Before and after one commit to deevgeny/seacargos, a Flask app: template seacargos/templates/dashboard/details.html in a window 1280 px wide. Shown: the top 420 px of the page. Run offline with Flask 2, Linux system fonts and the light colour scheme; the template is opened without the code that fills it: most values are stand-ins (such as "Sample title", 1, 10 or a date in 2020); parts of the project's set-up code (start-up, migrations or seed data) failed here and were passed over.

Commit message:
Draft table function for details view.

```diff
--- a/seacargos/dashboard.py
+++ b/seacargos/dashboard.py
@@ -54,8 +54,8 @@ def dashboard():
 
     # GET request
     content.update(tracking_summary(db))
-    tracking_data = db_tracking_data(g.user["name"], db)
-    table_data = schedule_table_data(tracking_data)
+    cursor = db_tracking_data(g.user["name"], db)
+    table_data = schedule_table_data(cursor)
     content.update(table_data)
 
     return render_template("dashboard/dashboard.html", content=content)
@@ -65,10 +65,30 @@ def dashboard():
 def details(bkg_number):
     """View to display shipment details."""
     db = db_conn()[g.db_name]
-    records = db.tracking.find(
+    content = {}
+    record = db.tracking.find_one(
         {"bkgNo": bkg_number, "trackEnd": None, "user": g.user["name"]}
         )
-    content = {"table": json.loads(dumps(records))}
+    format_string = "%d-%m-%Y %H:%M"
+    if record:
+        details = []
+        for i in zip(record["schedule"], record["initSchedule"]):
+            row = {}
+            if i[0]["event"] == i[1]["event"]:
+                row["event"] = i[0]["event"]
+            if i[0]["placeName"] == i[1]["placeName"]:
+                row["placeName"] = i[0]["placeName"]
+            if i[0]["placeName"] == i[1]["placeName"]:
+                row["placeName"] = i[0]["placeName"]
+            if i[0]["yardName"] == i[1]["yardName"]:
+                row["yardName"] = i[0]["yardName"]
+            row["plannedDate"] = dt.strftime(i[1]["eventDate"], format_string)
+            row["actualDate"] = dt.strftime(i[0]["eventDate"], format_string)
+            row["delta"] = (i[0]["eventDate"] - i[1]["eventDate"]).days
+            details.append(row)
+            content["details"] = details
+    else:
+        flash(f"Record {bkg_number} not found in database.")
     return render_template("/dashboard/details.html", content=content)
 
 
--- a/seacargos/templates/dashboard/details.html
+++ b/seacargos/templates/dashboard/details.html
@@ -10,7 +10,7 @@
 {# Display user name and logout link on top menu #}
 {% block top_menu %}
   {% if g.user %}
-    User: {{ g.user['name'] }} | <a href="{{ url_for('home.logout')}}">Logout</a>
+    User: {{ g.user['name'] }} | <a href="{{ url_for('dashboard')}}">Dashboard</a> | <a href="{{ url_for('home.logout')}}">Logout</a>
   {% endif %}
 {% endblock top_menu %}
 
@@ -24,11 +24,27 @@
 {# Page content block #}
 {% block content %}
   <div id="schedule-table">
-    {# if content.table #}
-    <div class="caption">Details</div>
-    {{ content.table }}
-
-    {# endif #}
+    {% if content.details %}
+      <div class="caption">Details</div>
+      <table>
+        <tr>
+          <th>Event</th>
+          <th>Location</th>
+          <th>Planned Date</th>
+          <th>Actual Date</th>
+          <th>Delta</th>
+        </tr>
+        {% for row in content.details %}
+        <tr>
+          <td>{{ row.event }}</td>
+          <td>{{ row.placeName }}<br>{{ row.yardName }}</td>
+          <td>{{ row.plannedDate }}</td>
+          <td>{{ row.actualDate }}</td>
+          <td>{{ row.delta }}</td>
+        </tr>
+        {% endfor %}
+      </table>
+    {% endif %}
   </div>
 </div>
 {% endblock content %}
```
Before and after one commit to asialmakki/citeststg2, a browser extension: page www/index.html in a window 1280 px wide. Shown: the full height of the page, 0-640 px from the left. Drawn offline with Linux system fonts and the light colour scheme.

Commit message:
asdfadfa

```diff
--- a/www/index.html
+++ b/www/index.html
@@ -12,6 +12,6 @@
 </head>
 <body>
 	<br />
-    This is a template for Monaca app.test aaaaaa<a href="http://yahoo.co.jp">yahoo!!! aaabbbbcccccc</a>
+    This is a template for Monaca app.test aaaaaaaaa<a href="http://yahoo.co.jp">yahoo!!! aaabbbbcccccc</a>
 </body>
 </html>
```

- - -

* **Try it**
Find all lines holding the word "user" in the records above and copy them.

* **Completed task**
-    tracking_data = db_tracking_data(g.user["name"], db)
+    cursor = db_tracking_data(g.user["name"], db)
         {"bkgNo": bkg_number, "trackEnd": None, "user": g.user["name"]}
 {# Display user name and logout link on top menu #}
   {% if g.user %}
-    User: {{ g.user['name'] }} | <a href="{{ url_for('home.logout')}}">Logout</a>
+    User: {{ g.user['name'] }} | <a href="{{ url_for('dashboard')}}">Dashboard</a> | <a href="{{ url_for('home.logout')}}">Logout</a>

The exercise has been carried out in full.